Chad Birt

Chad Birt is a freelance medical writer who resides in Astoria, Oregon.
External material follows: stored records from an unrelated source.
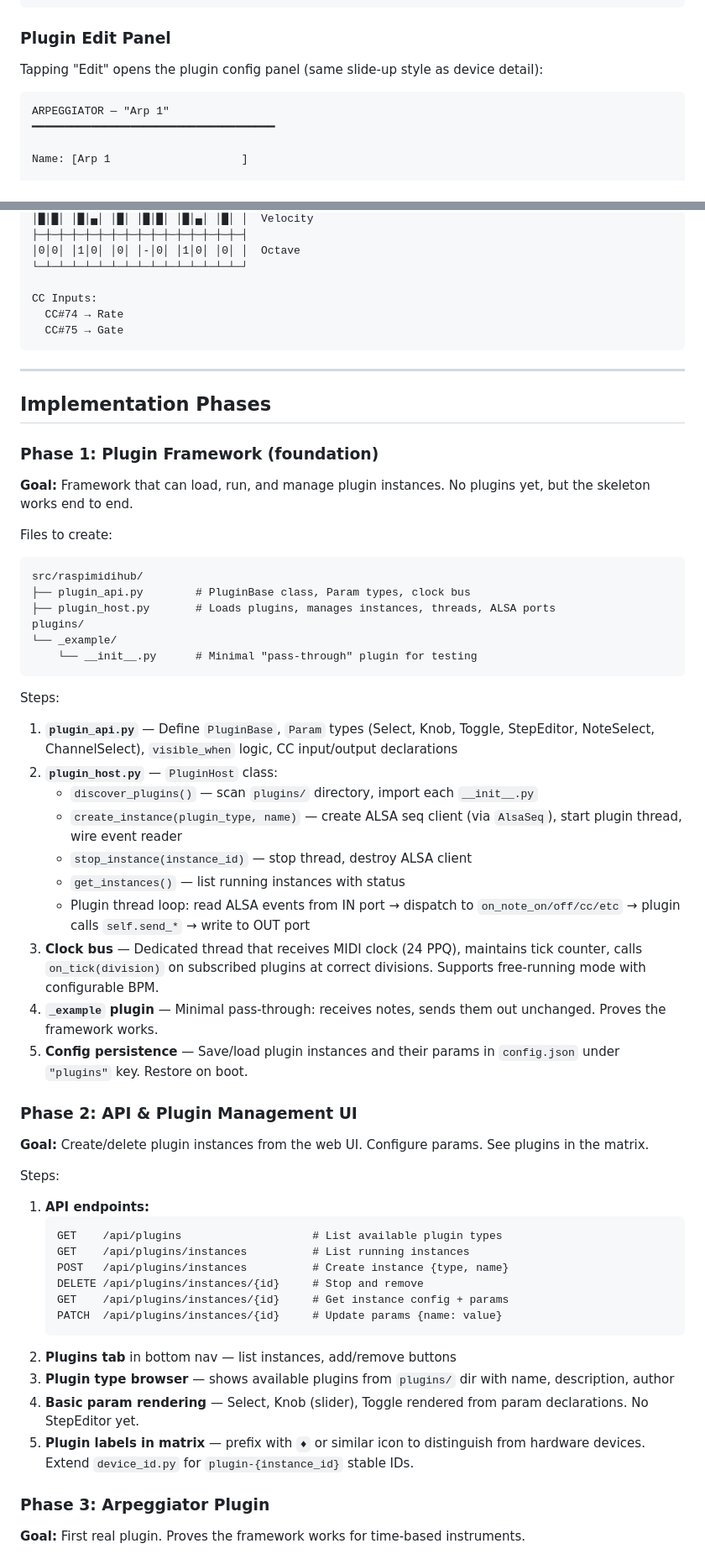
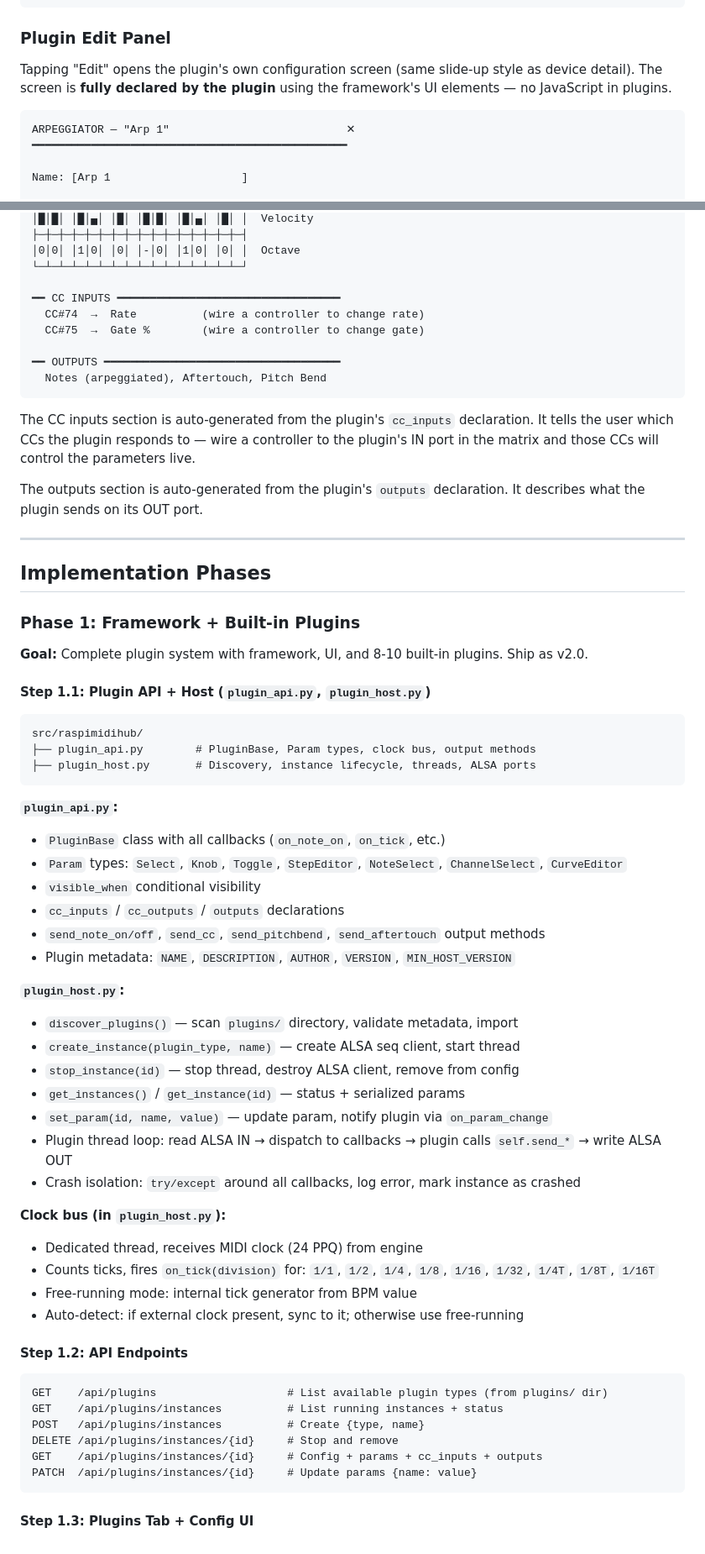
Before and after one commit to wamdam/raspimidihub, a Markdown page: docs/IMPLEMENTATION_PLAN.md, 2 parts joined by grey strips. Shown at 84% size. Drawn GitHub-style.

````diff
--- a/docs/IMPLEMENTATION_PLAN.md
+++ b/docs/IMPLEMENTATION_PLAN.md
@@ -287,11 +288,11 @@ ADD PLUGIN
 
 ### Plugin Edit Panel
 
-Tapping "Edit" opens the plugin config panel (same slide-up style as device detail):
+Tapping "Edit" opens the plugin's own configuration screen (same slide-up style as device detail). The screen is **fully declared by the plugin** using the framework's UI elements — no JavaScript in plugins.
 
 ```
-ARPEGGIATOR — "Arp 1"
-━━━━━━━━━━━━━━━━━━━━━━━━━━━━━━━━━━━━━
+ARPEGGIATOR — "Arp 1"                           ✕
+━━━━━━━━━━━━━━━━━━━━━━━━━━━━━━━━━━━━━━━━━━━━━━━━
 
 Name: [Arp 1                    ]
 
@@ -310,61 +311,67 @@ Step Pattern:
 │0│0│ │1│0│ │0│ │-│0│ │1│0│ │0│ │  Octave
 └─┴─┴─┴─┴─┴─┴─┴─┴─┴─┴─┴─┴─┴─┴─┴─┘
 
-CC Inputs:
-  CC#74 → Rate
-  CC#75 → Gate
+━━ CC INPUTS ━━━━━━━━━━━━━━━━━━━━━━━━━━━━━━━━━━
+  CC#74  →  Rate          (wire a controller to change rate)
+  CC#75  →  Gate %        (wire a controller to change gate)
+
+━━ OUTPUTS ━━━━━━━━━━━━━━━━━━━━━━━━━━━━━━━━━━━━
+  Notes (arpeggiated), Aftertouch, Pitch Bend
 ```
+
+The CC inputs section is auto-generated from the plugin's `cc_inputs` declaration. It tells the user which CCs the plugin responds to — wire a controller to the plugin's IN port in the matrix and those CCs will control the parameters live.
+
+The outputs section is auto-generated from the plugin's `outputs` declaration. It describes what the plugin sends on its OUT port.
 
 ---
 
 ## Implementation Phases
 
-### Phase 1: Plugin Framework (foundation)
+### Phase 1: Framework + Built-in Plugins
 
-**Goal:** Framework that can load, run, and manage plugin instances. No plugins yet, but the skeleton works end to end.
+**Goal:** Complete plugin system with framework, UI, and 8-10 built-in plugins. Ship as v2.0.
 
-Files to create:
+#### Step 1.1: Plugin API + Host (`plugin_api.py`, `plugin_host.py`)
+
 ```
 src/raspimidihub/
-├── plugin_api.py        # PluginBase class, Param types, clock bus
-├── plugin_host.py       # Loads plugins, manages instances, threads, ALSA ports
-plugins/
-└── _example/
-    └── __init__.py      # Minimal "pass-through" plugin for testing
+├── plugin_api.py        # PluginBase, Param types, clock bus, output methods
+├── plugin_host.py       # Discovery, instance lifecycle, threads, ALSA ports
 ```
 
-Steps:
-1. **`plugin_api.py`** — Define `PluginBase`, `Param` types (Select, Knob, Toggle, StepEditor, NoteSelect, ChannelSelect), `visible_when` logic, CC input/output declarations
-2. **`plugin_host.py`** — `PluginHost` class:
-   - `discover_plugins()` — scan `plugins/` directory, import each `__init__.py`
-   - `create_instance(plugin_type, name)` — create ALSA seq client (via `AlsaSeq`), start plugin thread, wire event reader
-   - `stop_instance(instance_id)` — stop thread, destroy ALSA client
-   - `get_instances()` — list running instances with status
-   - Plugin thread loop: read ALSA events from IN port → dispatch to `on_note_on/off/cc/etc` → plugin calls `self.send_*` → write to OUT port
-3. **Clock bus** — Dedicated thread that receives MIDI clock (24 PPQ), maintains tick counter, calls `on_tick(division)` on subscribed plugins at correct divisions. Supports free-running mode with configurable BPM.
-4. **`_example` plugin** — Minimal pass-through: receives notes, sends them out unchanged. Proves the framework works.
-5. **Config persistence** — Save/load plugin instances and their params in `config.json` under `"plugins"` key. Restore on boot.
+**`plugin_api.py`:**
+- `PluginBase` class with all callbacks (`on_note_on`, `on_tick`, etc.)
+- `Param` types: `Select`, `Knob`, `Toggle`, `StepEditor`, `NoteSelect`, `ChannelSelect`, `CurveEditor`
+- `visible_when` conditional visibility
+- `cc_inputs` / `cc_outputs` / `outputs` declarations
+- `send_note_on/off`, `send_cc`, `send_pitchbend`, `send_aftertouch` output methods
+- Plugin metadata: `NAME`, `DESCRIPTION`, `AUTHOR`, `VERSION`, `MIN_HOST_VERSION`
 
-### Phase 2: API & Plugin Management UI
+**`plugin_host.py`:**
+- `discover_plugins()` — scan `plugins/` directory, validate metadata, import
+- `create_instance(plugin_type, name)` — create ALSA seq client, start thread
+- `stop_instance(id)` — stop thread, destroy ALSA client, remove from config
+- `get_instances()` / `get_instance(id)` — status + serialized params
+- `set_param(id, name, value)` — update param, notify plugin via `on_param_change`
+- Plugin thread loop: read ALSA IN → dispatch to callbacks → plugin calls `self.send_*` → write ALSA OUT
+- Crash isolation: `try/except` around all callbacks, log error, mark instance as crashed
 
-**Goal:** Create/delete plugin instances from the web UI. Configure params. See plugins in the matrix.
+**Clock bus (in `plugin_host.py`):**
+- Dedicated thread, receives MIDI clock (24 PPQ) from engine
+- Counts ticks, fires `on_tick(division)` for: `1/1`, `1/2`, `1/4`, `1/8`, `1/16`, `1/32`, `1/4T`, `1/8T`, `1/16T`
+- Free-running mode: internal tick generator from BPM value
+- Auto-detect: if external clock present, sync to it; otherwise use free-running
 
-Steps:
-1. **API endpoints:**
-   ```
-   GET    /api/plugins                    # List available plugin types
-   GET    /api/plugins/instances          # List running instances
-   POST   /api/plugins/instances          # Create instance {type, name}
-   DELETE /api/plugins/instances/{id}     # Stop and remove
-   GET    /api/plugins/instances/{id}     # Get instance config + params
-   PATCH  /api/plugins/instances/{id}     # Update params {name: value}
-   ```
-2. **Plugins tab** in bottom nav — list instances, add/remove buttons
-3. **Plugin type browser** — shows available plugins from `plugins/` dir with name, description, author
-4. **Basic param rendering** — Select, Knob (slider), Toggle rendered from param declarations. No StepEditor yet.
-5. **Plugin labels in matrix** — prefix with `♦` or similar icon to distinguish from hardware devices. Extend `device_id.py` for `plugin-{instance_id}` stable IDs.
+#### Step 1.2: API Endpoints
 
-### Phase 3: Arpeggiator Plugin
+```
+GET    /api/plugins                    # List available plugin types (from plugins/ dir)
+GET    /api/plugins/instances          # List running instances + status
+POST   /api/plugins/instances          # Create {type, name}
+DELETE /api/plugins/instances/{id}     # Stop and remove
+GET    /api/plugins/instances/{id}     # Config + params + cc_inputs + outputs
+PATCH  /api/plugins/instances/{id}     # Update params {name: value}
+```
 
-**Goal:** First real plugin. Proves the framework works for time-based instruments.
+#### Step 1.3: Plugins Tab + Config UI
 
````
Also changed, not shown: other parts of docs/IMPLEMENTATION_PLAN.md (+153 -27 lines).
When he isn't behind a keyboard, you can find him hiking, camping, or birdwatching with his wife Ella and their two dogs, Diane and Thoreau.